Today I had an exciting opportunity to present alongside Dan Musser III, owner of Grand Hotel on Mackinac Island in Michigan, who was in town for a power networking workshop at Berea High School in Berea, Ohio, followed by “From Grand to Grand,” a tea luncheon at the Grand Pacific Hotel in Olmsted Falls. Following my presentation on Mackinac Island tourism, Mr. Musser told the story of Grand Hotel and how his family has been associated with the summer resort since 1919.

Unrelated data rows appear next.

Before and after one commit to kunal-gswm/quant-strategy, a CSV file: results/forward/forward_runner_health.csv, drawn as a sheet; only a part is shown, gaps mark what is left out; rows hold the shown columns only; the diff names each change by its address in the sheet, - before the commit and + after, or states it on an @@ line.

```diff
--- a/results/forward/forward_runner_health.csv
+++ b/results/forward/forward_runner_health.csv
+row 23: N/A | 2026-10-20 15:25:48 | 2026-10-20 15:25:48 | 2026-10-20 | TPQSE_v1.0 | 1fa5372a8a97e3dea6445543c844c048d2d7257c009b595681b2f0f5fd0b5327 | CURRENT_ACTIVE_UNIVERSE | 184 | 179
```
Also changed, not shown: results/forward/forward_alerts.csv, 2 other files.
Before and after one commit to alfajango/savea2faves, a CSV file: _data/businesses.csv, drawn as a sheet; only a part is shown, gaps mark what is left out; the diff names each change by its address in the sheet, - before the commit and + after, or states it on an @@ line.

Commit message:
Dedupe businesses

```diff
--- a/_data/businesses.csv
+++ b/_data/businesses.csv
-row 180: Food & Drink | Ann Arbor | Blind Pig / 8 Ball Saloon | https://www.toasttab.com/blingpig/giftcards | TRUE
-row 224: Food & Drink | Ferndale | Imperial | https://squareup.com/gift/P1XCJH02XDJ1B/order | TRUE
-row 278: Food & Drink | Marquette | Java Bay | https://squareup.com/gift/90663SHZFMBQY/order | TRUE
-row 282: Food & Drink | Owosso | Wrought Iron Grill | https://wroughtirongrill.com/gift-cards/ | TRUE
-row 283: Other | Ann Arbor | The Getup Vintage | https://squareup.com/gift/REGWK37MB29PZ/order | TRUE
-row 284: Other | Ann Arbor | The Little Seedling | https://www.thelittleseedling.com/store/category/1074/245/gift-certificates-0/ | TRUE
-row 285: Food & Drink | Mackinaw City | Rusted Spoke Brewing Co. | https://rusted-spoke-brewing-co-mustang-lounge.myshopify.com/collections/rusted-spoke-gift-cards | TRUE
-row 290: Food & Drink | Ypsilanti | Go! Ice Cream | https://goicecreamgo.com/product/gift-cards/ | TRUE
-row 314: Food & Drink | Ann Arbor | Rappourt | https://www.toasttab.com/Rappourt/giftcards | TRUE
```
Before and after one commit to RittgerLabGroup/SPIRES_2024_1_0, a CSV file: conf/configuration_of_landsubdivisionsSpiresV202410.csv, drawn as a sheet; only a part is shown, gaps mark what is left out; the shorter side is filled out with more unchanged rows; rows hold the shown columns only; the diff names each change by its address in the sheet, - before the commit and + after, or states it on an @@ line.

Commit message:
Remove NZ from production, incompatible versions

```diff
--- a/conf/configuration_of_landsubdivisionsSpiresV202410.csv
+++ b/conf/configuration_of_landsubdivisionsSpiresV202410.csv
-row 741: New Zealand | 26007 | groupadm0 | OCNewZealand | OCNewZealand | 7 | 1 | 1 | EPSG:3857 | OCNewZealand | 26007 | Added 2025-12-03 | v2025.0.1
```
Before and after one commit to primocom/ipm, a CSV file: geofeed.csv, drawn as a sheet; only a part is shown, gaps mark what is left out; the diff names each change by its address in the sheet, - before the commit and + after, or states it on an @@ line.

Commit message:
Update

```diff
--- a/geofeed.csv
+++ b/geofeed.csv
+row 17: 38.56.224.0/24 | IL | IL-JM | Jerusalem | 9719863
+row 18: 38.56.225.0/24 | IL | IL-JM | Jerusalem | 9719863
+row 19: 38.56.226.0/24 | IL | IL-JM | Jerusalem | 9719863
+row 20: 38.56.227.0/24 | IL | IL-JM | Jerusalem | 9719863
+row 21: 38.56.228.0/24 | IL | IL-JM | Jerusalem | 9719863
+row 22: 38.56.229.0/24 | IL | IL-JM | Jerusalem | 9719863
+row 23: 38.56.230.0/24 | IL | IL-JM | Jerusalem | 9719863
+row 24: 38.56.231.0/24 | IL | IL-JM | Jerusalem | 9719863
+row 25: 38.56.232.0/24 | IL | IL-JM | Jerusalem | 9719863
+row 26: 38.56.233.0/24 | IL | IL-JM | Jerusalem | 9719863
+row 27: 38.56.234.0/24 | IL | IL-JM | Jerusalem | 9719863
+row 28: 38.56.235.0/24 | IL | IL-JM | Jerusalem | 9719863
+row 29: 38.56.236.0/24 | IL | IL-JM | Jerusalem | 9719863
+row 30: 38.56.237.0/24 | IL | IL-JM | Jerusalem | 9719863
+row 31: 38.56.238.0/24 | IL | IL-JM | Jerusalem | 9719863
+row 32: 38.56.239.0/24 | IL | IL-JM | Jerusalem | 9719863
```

Grand Hotel, which opened in 1887, elevated the stature of Mackinac Island, making it the preeminent Great Lakes summer resort. Built in an astounding 93 days by crews working three shifts around the clock, the white-pine hotel became distinguished for its 626-foot-long porch (now 660 feet). At that time, Mackinac, as detailed in Steve Brisson’s essay in American Tourism, was the nation’s second oldest national park (designated as such from 1875 to 1895, when it became the nation’s first state park). Though unaffiliated with the park and an built in a style more akin to Grand Union Hotel in Saratoga Springs than Old Faithful Inn in Yellowstone, Grand Hotel shared something in common with western national park lodges: both were the products of transportation companies tapping the market for scenic wonders.

This season marks Grand Hotel’s 125th anniversary. It has outlasted all but a handful of the many hundreds of Victorian summer hotels that once graced seashores, mountain springs, and lake bluffs. Mr. Musser’s visit left a lasting impression of a singular resort destination – and the little boxes of Mackinac’s trademark fudge whetted many an appetite for a summer vacation.

The World’s Longest Porch at Grand Hotel. Detroit Publishing Company. Library of Congress Prints and Photographs Division

Delicious Souvenir: Grand Hotel Delicious Mackinac Fudge